-- TASK REQUIREMENTS --
In which lines of the data does the string "opened" appear? Copy every one.

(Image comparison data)
++++
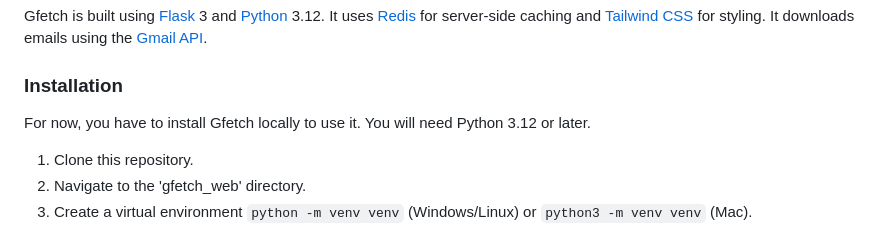
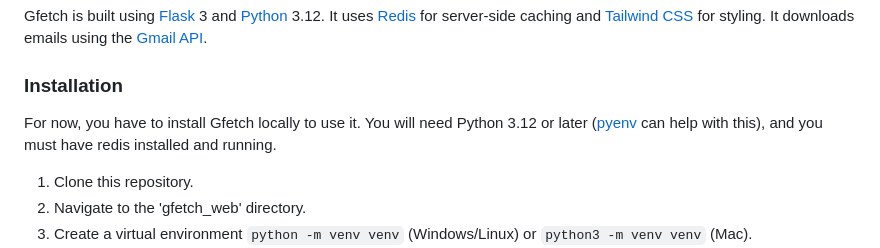
Before and after one commit to jwjacobson/gfetch_web, a Markdown page: README.md, the part around one of its changes. GitHub-like rendering.

````diff
--- a/README.md
+++ b/README.md
@@ -8,7 +8,7 @@ It started life as a [CLI app](https://github.com/jwjacobson/gmailfetcher) but I
 Gfetch is built using [Flask](https://flask.palletsprojects.com/en/3.0.x/) 3 and [Python](https://www.python.org/) 3.12. It uses [Redis](https://redis.io/) for server-side caching and [Tailwind CSS](https://tailwindcss.com/) for styling. It downloads emails using the [Gmail API](https://developers.google.com/gmail/api/guides).
 
 ### Installation
-For now, you have to install Gfetch locally to use it. You will need Python 3.12 or later.
+For now, you have to install Gfetch locally to use it. You will need Python 3.12 or later ([pyenv](https://github.com/pyenv/pyenv) can help with this), and you must have redis installed and running.
 1. Clone this repository.
 2. Navigate to the 'gfetch_web' directory.
 3. Create a virtual environment ```python -m venv venv``` (Windows/Linux) or ```python3 -m venv venv``` (Mac).
````
Also changed, not shown: other parts of README.md (+1 -1 lines).
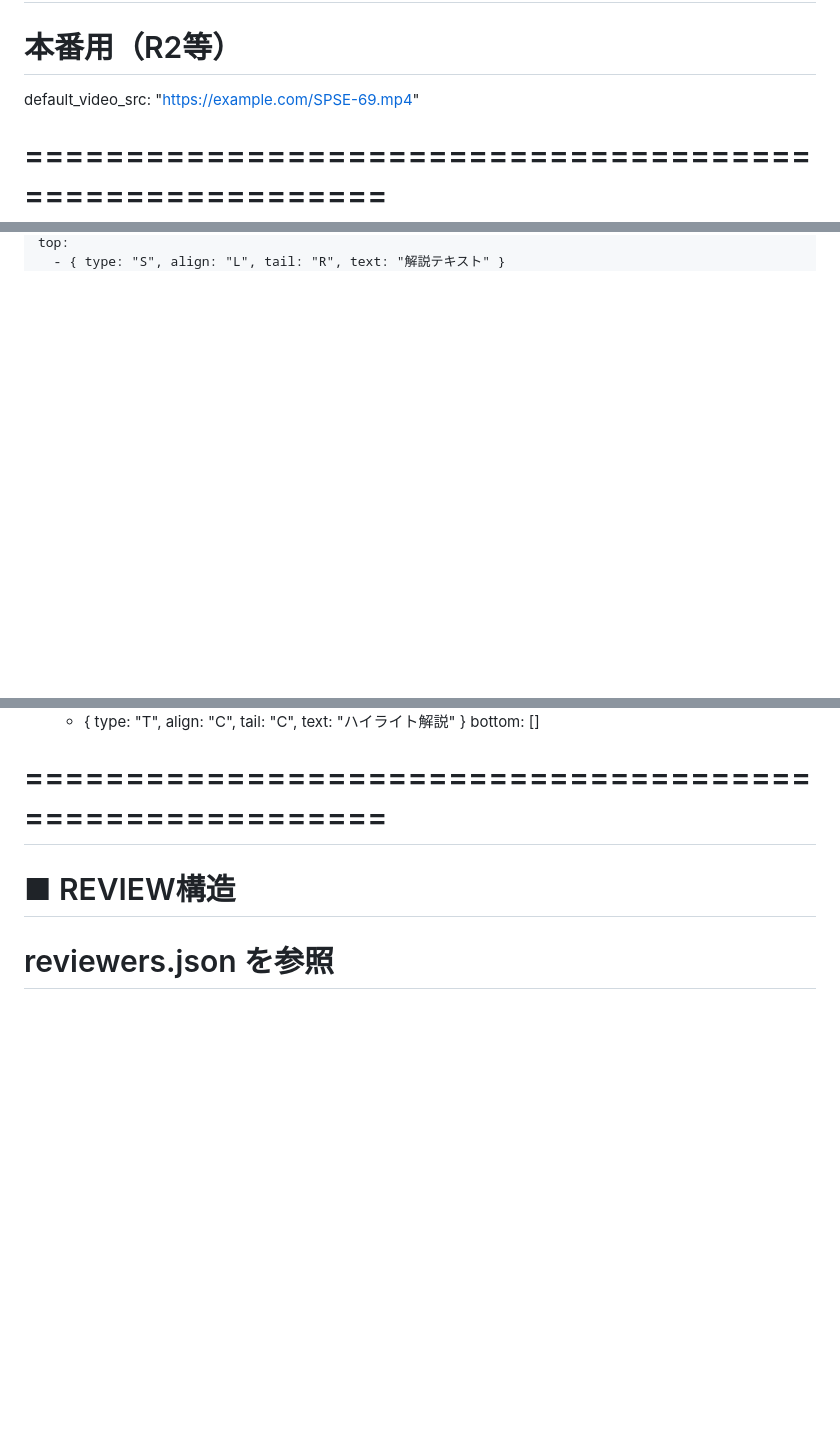
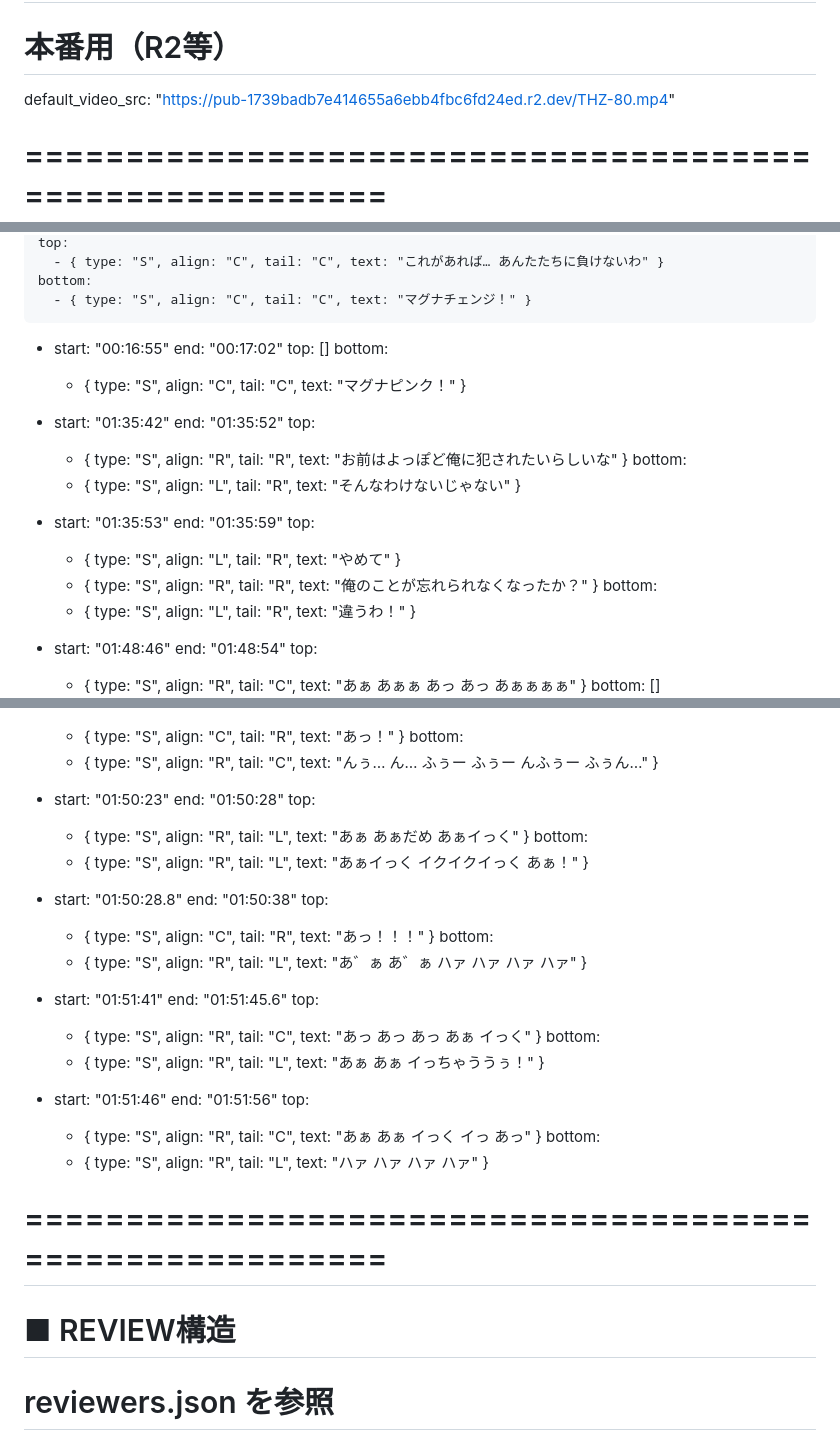
Before and after one commit to Ohtsubo0911/heroine-pink, a Markdown page: src/works/THZ-80.md, 3 parts joined by grey strips. Rendered like a GitHub page; blank space fills up the shorter version.

Commit message:
マグナピンク追加

```diff
--- a/src/works/THZ-80.md
+++ b/src/works/THZ-80.md
@@ -87,7 +87,7 @@ story_lead: |
 # default_video_src: "/videos/SPSE-69.mp4"
 
 # 本番用（R2等）
-default_video_src: "https://example.com/SPSE-69.mp4"
+default_video_src: "https://pub-1739badb7e414655a6ebb4fbc6fd24ed.r2.dev/THZ-80.mp4"
 
 
 # =========================================================
@@ -103,5 +103,37 @@ scenes:
     top:
-      - { type: "S", align: "L", tail: "R", text: "解説テキスト" }
+      - { type: "S", align: "C", tail: "C", text: "これがあれば… あんたたちに負けないわ" }
+    bottom:
+      - { type: "S", align: "C", tail: "C", text: "マグナチェンジ！" }
+
+  -
+    start: "00:16:55"
+    end: "00:17:02"
+    top: []
+    bottom:
+      - { type: "S", align: "C", tail: "C", text: "マグナピンク！" }
+
+  -
+    start: "01:35:42"
+    end: "01:35:52"
+    top:
+      - { type: "S", align: "R", tail: "R", text: "お前はよっぽど俺に犯されたいらしいな" }
+    bottom:
+      - { type: "S", align: "L", tail: "R", text: "そんなわけないじゃない" }
+
+  -
+    start: "01:35:53"
+    end: "01:35:59"
+    top:
+      - { type: "S", align: "L", tail: "R", text: "やめて" }
+      - { type: "S", align: "R", tail: "R", text: "俺のことが忘れられなくなったか？" }
+    bottom:
+      - { type: "S", align: "L", tail: "R", text: "違うわ！" }
+
+  -
+    start: "01:48:46"
+    end: "01:48:54"
+    top:
+      - { type: "S", align: "R", tail: "C", text: "あぁ あぁぁ あっ あっ あぁぁぁぁ" }
     bottom: []
 
   -
@@ -110,6 +142,39 @@ scenes:
     top:
-      - { type: "T", align: "C", tail: "C", text: "ハイライト解説" }
-    bottom: []
+      - { type: "S", align: "C", tail: "R", text: "あっ！" }
+    bottom:
+      - { type: "S", align: "R", tail: "C", text: "んぅ… ん… ふぅー ふぅー んふぅー ふぅん…" }
+
+  -
+    start: "01:50:23"
+    end: "01:50:28"
+    top:
+      - { type: "S", align: "R", tail: "L", text: "あぁ あぁだめ あぁイっく" }
+    bottom:
+      - { type: "S", align: "R", tail: "L", text: "あぁイっく イクイクイっく あぁ！" }
+
+  -
+    start: "01:50:28.8"
+    end: "01:50:38"
+    top:
+      - { type: "S", align: "C", tail: "R", text: "あっ！！！" }
+    bottom:
+      - { type: "S", align: "R", tail: "L", text: "あ゛ぁ あ゛ぁ ハァ ハァ ハァ ハァ" }
+
+  -
+    start: "01:51:41"
+    end: "01:51:45.6"
+    top:
+      - { type: "S", align: "R", tail: "C", text: "あっ あっ あっ あぁ イっく" }
+    bottom:
+      - { type: "S", align: "R", tail: "L", text: "あぁ あぁ イっちゃううぅ！" }
+
+  -
+    start: "01:51:46"
+    end: "01:51:56"
+    top:
+      - { type: "S", align: "R", tail: "C", text: "あぁ あぁ イっく イっ あっ" }
+    bottom:
+    - { type: "S", align: "R", tail: "L", text: "ハァ ハァ ハァ ハァ" }
 
 
 # =========================================================
```
Also changed, not shown: other parts of src/works/THZ-80.md (+4 -4 lines), src/works/SPSD-73.md (+68 -4 lines).
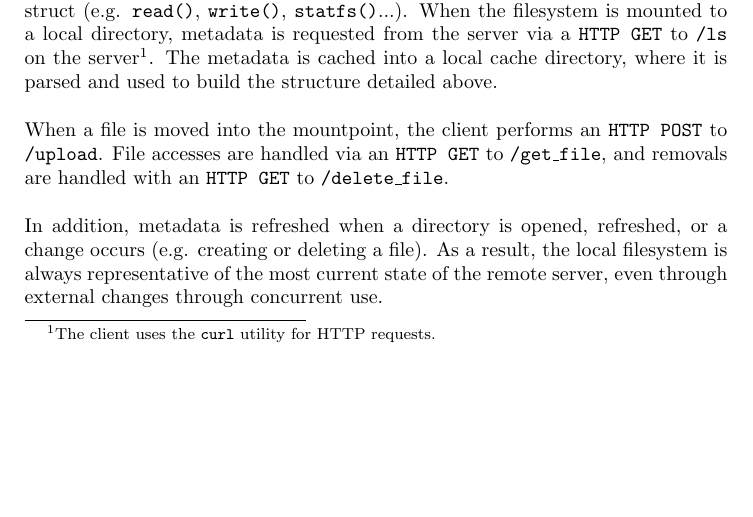
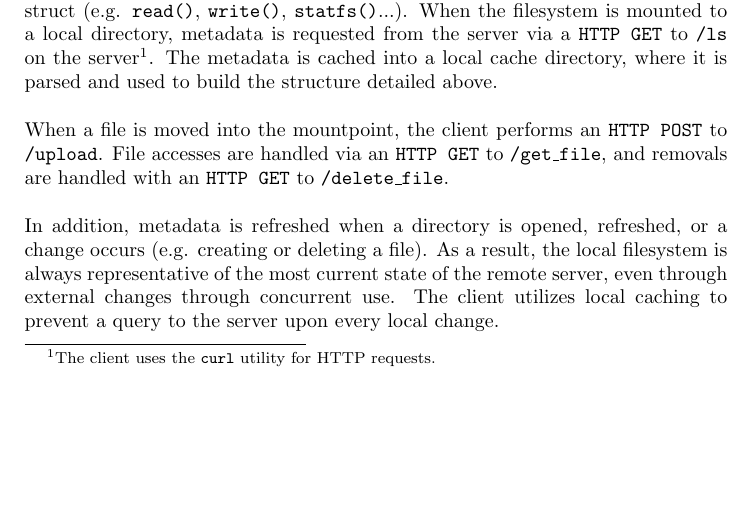
Before and after one commit to OzuYatamutsu/flask-id3-file-store, a LaTeX document (report.tex): part of page 2 of 7, cut so that both start at the same text. Compiled offline with pdfLaTeX.

Commit message:
Local caching

```diff
--- a/report.tex
+++ b/report.tex
@@ -99,7 +99,7 @@
 
 	\noindent When a file is moved into the mountpoint, the client performs an \texttt{HTTP POST} to \texttt{/upload}. File accesses are handled via an \texttt{HTTP GET} to \texttt{/get\_file}, and removals are handled with an \texttt{HTTP GET} to \texttt{/delete\_file}. \\
 
-	\noindent In addition, metadata is refreshed when a directory is opened, refreshed, or a change occurs (e.g. creating or deleting a file). As a result, the local filesystem is always representative of the most current state of the remote server, even through external changes through concurrent use.
+	\noindent In addition, metadata is refreshed when a directory is opened, refreshed, or a change occurs (e.g. creating or deleting a file). As a result, the local filesystem is always representative of the most current state of the remote server, even through external changes through concurrent use. The client utilizes local caching to prevent a query to the server upon every local change.
 
 	\pagebreak
 
```
Also changed, not shown: report.pdf.
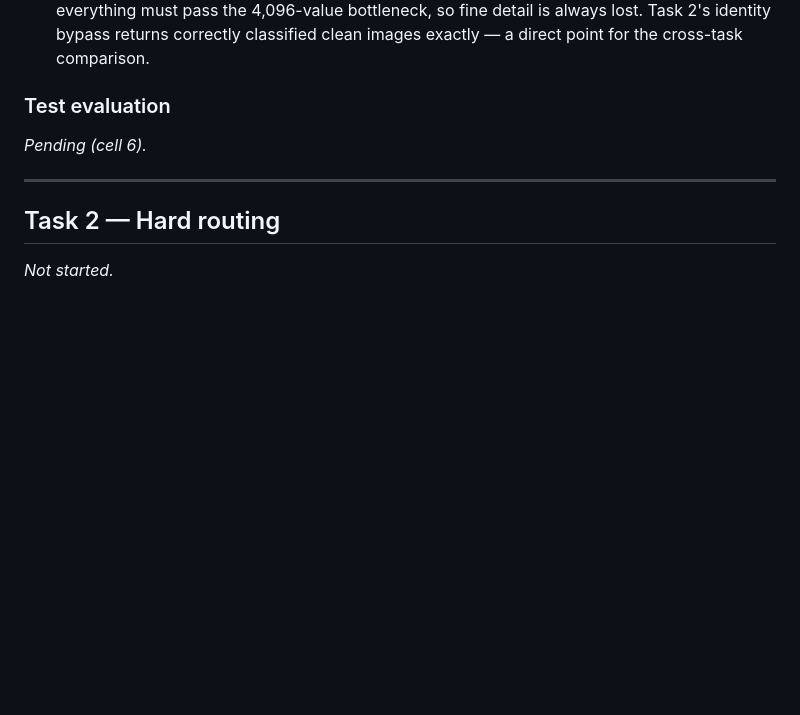
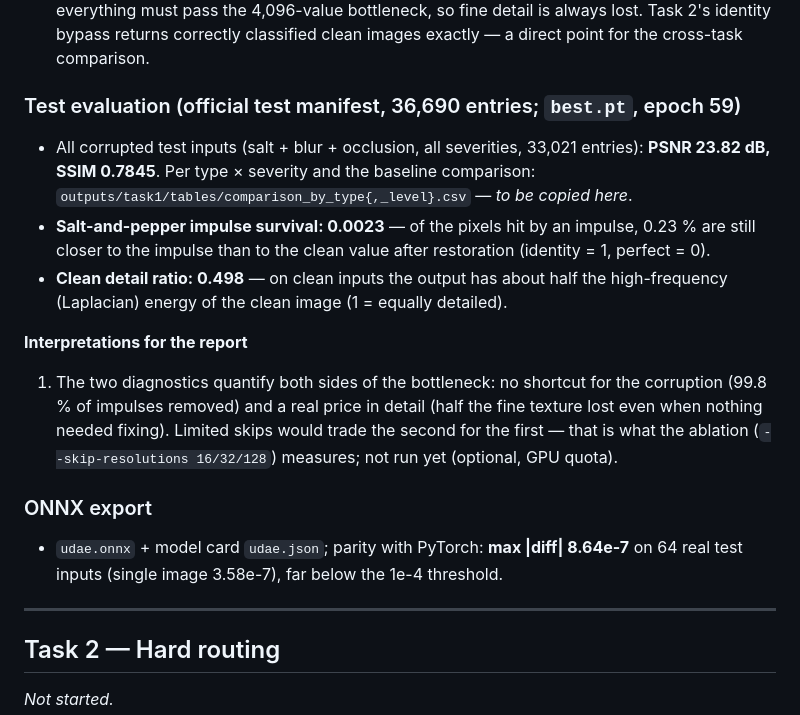
Before and after one commit to fsdev87/generative-ai-A1, a Markdown page: docs/experiment_log.md, the part around the change. GitHub-like rendering; blank space fills up the shorter version.

Commit message:
Experiment log: Task 1 test evaluation and ONNX export
Co-Authored-By: Claude Opus 5.5 <noreply@anthropic.com>

```diff
--- a/docs/experiment_log.md
+++ b/docs/experiment_log.md
@@ -74,9 +74,27 @@ Hardware for every run: Google Colab free tier, NVIDIA Tesla T4, mixed precision
    identity bypass returns correctly classified clean images exactly — a direct point for the
    cross-task comparison.
 
-### Test evaluation
+### Test evaluation (official test manifest, 36,690 entries; `best.pt`, epoch 59)
 
-*Pending (cell 6).*
+- All corrupted test inputs (salt + blur + occlusion, all severities, 33,021 entries):
+  **PSNR 23.82 dB, SSIM 0.7845**. Per type × severity and the baseline comparison:
+  `outputs/task1/tables/comparison_by_type{,_level}.csv` — *to be copied here*.
+- **Salt-and-pepper impulse survival: 0.0023** — of the pixels hit by an impulse, 0.23 % are still
+  closer to the impulse than to the clean value after restoration (identity = 1, perfect = 0).
+- **Clean detail ratio: 0.498** — on clean inputs the output has about half the high-frequency
+  (Laplacian) energy of the clean image (1 = equally detailed).
+
+**Interpretations for the report**
+
+1. The two diagnostics quantify both sides of the bottleneck: no shortcut for the corruption
+   (99.8 % of impulses removed) and a real price in detail (half the fine texture lost even when
+   nothing needed fixing). Limited skips would trade the second for the first — that is what the
+   ablation (`--skip-resolutions 16/32/128`) measures; not run yet (optional, GPU quota).
+
+### ONNX export
+
+- `udae.onnx` + model card `udae.json`; parity with PyTorch: **max |diff| 8.64e-7** on 64 real test
+  inputs (single image 3.58e-7), far below the 1e-4 threshold.
 
 ---
 
```
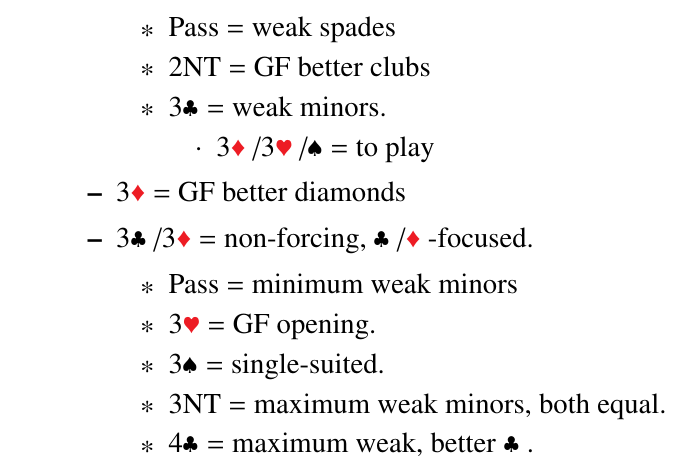
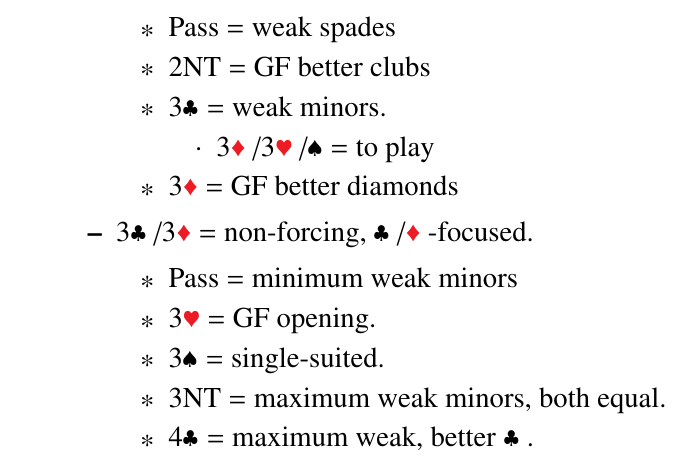
Before and after one commit to mjj29/bridge-pec, a LaTeX document (systemnotes.tex): part of page 21 of 61, cut so that both start at the same text. Compiled offline with pdfLaTeX.

Commit message:
fix list indent

```diff
--- a/systemnotes.tex
+++ b/systemnotes.tex
@@ -519,8 +519,8 @@ weak takeout and should be announced "natural, non-forcing" \orange{4E5}.
 			\begin{itemize}
 			\item 3\diamonds/3\hearts/\spades = to play
 			\end{itemize}
-		\end{itemize}
       \item 3\diamonds = GF better diamonds
+		\end{itemize}
    \item 3\clubs/3\diamonds = non-forcing, \clubs/\diamonds-focused.
 		\begin{itemize}
 		\item Pass = minimum weak minors
```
++++
-- RESPONSE TO THE TASK --
-	\noindent In addition, metadata is refreshed when a directory is opened, refreshed, or a change occurs (e.g. creating or deleting a file). As a result, the local filesystem is always representative of the most current state of the remote server, even through external changes through concurrent use.
+	\noindent In addition, metadata is refreshed when a directory is opened, refreshed, or a change occurs (e.g. creating or deleting a file). As a result, the local filesystem is always representative of the most current state of the remote server, even through external changes through concurrent use. The client utilizes local caching to prevent a query to the server upon every local change.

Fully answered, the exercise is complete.